Try it = All entries are to be copied exactly, with pictures removed.

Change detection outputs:
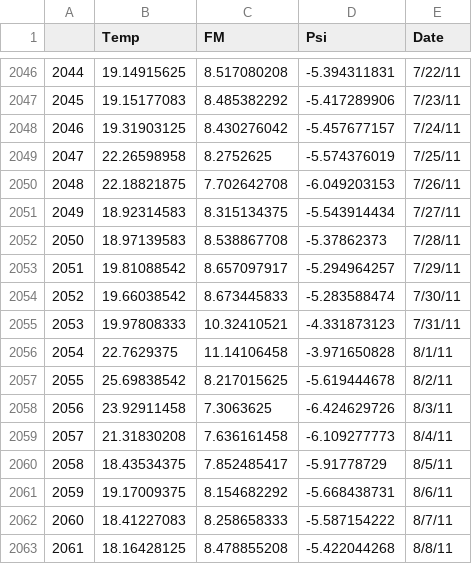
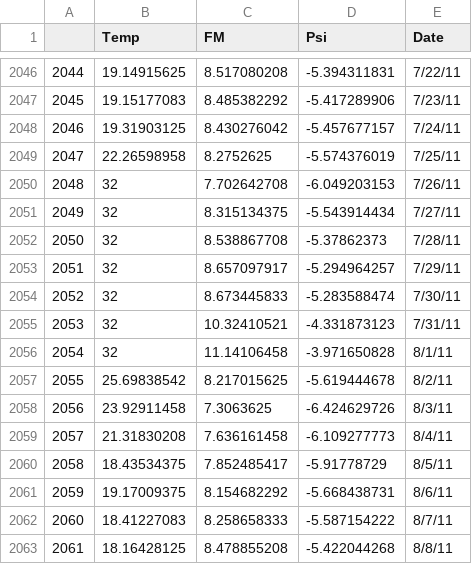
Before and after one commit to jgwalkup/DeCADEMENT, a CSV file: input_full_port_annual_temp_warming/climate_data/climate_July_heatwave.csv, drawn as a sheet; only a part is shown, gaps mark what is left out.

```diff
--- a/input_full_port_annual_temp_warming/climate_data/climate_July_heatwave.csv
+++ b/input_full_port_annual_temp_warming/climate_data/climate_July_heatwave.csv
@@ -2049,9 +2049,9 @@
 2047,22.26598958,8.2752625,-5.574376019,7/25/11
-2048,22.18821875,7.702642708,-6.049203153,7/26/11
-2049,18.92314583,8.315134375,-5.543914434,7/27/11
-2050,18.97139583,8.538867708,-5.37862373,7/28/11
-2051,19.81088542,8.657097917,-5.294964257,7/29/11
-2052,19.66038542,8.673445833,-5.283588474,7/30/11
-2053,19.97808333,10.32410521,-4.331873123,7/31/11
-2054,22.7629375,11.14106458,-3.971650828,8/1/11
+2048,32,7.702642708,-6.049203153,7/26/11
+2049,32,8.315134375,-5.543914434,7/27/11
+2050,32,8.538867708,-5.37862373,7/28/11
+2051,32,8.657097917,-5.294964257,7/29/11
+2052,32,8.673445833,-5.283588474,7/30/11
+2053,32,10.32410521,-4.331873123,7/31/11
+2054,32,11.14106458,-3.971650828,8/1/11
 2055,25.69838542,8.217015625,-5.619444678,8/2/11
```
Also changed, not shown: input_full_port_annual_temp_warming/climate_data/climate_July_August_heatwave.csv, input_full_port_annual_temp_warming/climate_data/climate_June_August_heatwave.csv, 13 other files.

Task output =
Before and after one commit to jgwalkup/DeCADEMENT, a CSV file: input_full_port_annual_temp_warming/climate_data/climate_July_heatwave.csv, drawn as a sheet; only a part is shown, gaps mark what is left out.

```diff
--- a/input_full_port_annual_temp_warming/climate_data/climate_July_heatwave.csv
+++ b/input_full_port_annual_temp_warming/climate_data/climate_July_heatwave.csv
@@ -2049,9 +2049,9 @@
 2047,22.26598958,8.2752625,-5.574376019,7/25/11
-2048,22.18821875,7.702642708,-6.049203153,7/26/11
-2049,18.92314583,8.315134375,-5.543914434,7/27/11
-2050,18.97139583,8.538867708,-5.37862373,7/28/11
-2051,19.81088542,8.657097917,-5.294964257,7/29/11
-2052,19.66038542,8.673445833,-5.283588474,7/30/11
-2053,19.97808333,10.32410521,-4.331873123,7/31/11
-2054,22.7629375,11.14106458,-3.971650828,8/1/11
+2048,32,7.702642708,-6.049203153,7/26/11
+2049,32,8.315134375,-5.543914434,7/27/11
+2050,32,8.538867708,-5.37862373,7/28/11
+2051,32,8.657097917,-5.294964257,7/29/11
+2052,32,8.673445833,-5.283588474,7/30/11
+2053,32,10.32410521,-4.331873123,7/31/11
+2054,32,11.14106458,-3.971650828,8/1/11
 2055,25.69838542,8.217015625,-5.619444678,8/2/11
```
Also changed, not shown: input_full_port_annual_temp_warming/climate_data/climate_July_August_heatwave.csv, input_full_port_annual_temp_warming/climate_data/climate_June_August_heatwave.csv, 13 other files.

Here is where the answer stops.